Five years ago, few businesses embraced the cloud. In 2017, global cloud spend is set to increase by nearly 25 percent. Cloud computing is an intrinsic part of our lives at home and at work and it is driving digital transformations for forward-looking businesses.
But what does it mean for the workspace – the infrastructure, software, hardware and services employees use every day?
From the outside, enterprise desktop migration looks expensive and time-consuming. In reality, neither of these assumptions are true.
So let’s take a look at a day in the life of an enterprise both before and after workspace transformation:
The evolution of the workspace: enterprise desktop migration
Work happens everywhere. Employees access work apps and data from anywhere in the world and use them in real-time. The increasing demand for agility and accessibility is sculpting the next wave of enterprise software.
To meet these expectations, IT managers need to change their approach in three areas:
- Consumption – the use and deployment of apps
- Performance – the agility and scalability of software
- Security – the governance and accessibility of data
Enterprise IT executives expect 60 percent of workloads to run in the cloud by 2020. The flexibility of the cloud is accelerating app deployment, enabling end-users to access their enterprise desktop remotely via their own device.
Companies aren’t restricted by on-premise servers and infrastructure anymore. This lets them scale their Virtual Desktop Infrastructure (VDI) at any time to accommodate changing workplace demands e.g. on-boarding new staff or letting people work flexibly in a business continuity situation when regular offices are not available.

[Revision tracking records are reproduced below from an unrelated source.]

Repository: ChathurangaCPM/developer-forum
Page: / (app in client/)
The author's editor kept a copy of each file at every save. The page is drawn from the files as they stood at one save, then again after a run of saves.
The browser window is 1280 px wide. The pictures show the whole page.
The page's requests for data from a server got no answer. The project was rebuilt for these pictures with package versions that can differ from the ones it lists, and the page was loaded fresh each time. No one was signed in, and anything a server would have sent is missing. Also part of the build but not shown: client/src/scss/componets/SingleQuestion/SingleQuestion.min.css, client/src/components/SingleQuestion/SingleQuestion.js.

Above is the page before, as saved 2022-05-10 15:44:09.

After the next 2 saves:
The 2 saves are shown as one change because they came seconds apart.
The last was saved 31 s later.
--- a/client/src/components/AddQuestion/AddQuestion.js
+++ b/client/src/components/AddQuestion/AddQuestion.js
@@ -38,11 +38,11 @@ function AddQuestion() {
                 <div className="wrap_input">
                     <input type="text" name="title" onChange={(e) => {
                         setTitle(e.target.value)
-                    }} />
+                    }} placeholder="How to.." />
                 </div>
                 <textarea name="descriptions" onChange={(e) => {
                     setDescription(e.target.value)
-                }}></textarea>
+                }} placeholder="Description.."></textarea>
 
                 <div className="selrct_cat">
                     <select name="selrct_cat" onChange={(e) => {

Employees are tied to one desktop, forced to wait until working hours to securely access files and data.
We live in an app economy. Smart device users expect to employ a service at the touch of a button. Transferred to the workspace, this culture is driving business growth.
Remaining agile is important and companies investing in the cloud are managing to burn through workloads faster and more efficiently than those reliant on legacy systems.
Self-service portals are also helping managers improve user support and reduce the burden on their IT team. By integrating with existing Active Directory infrastructure, these portals allow employees to reset passwords and access data independently, without stretching support staff.
Legacy servers are the only option for data storage and application. Workloads take days or even weeks to process and IT support is overrun by user requests.
To keep up with end-users and customers, IT managers are focusing on speed and delivery. SaaS packages such as Office 365 and Microsoft SharePoint offer scalable, enterprise-wide collaboration in real-time.
With The General Data Protection Regulation (GDPR) set to come into force on 25 May 2018, data governance is playing a crucial role in security and compliance processes. Companies are becoming more aware of the need for ubiquitous regulations and are employing the cloud to ensure safer data handling.
Mobile device management services like Microsoft Intune are enabling managers to secure corporate information at an app level. Rather than intrusively monitoring individual devices, enterprises are preventing breaches through one central application.
Identity access management is top of the agenda, dictating which employees can access confidential information at which times. Physical servers in cloud data centres are kept under heavy lock and key and data is encrypted in transit to prevent unauthorised access.
Leaky firewalls and unsecured servers leave data at risk of theft and tampering. Ungoverned user access and causal remote working practices make it near impossible to identify who has their hands on your most sensitive information.
Data security and identity management remain a concern for managers, especially in enterprises with BYOD policies. But, today, 64 percent of enterprises consider cloud infrastructure to be more secure than legacy systems.
The future’s bright, the future’s virtual
The cloud is already altering the workspace for the better, and enterprise desktop migration is becoming a must. By 2020, a corporate ‘no cloud’ policy will be as a rare as a ‘no-internet’ policy today, says Gartner. And by 2025, we believe that cloud-hosted VDIs will be more popular than today’s laptops and desktops.
Well, that’s our summary, make sure to let us know your thoughts on enterprise desktop migration below. Should you wish to learn more, download this guide on benchmarking your workspace ⇓
Written by Neil Allgood, | Practice Lead, RedPixie | See his LinkedIn Profile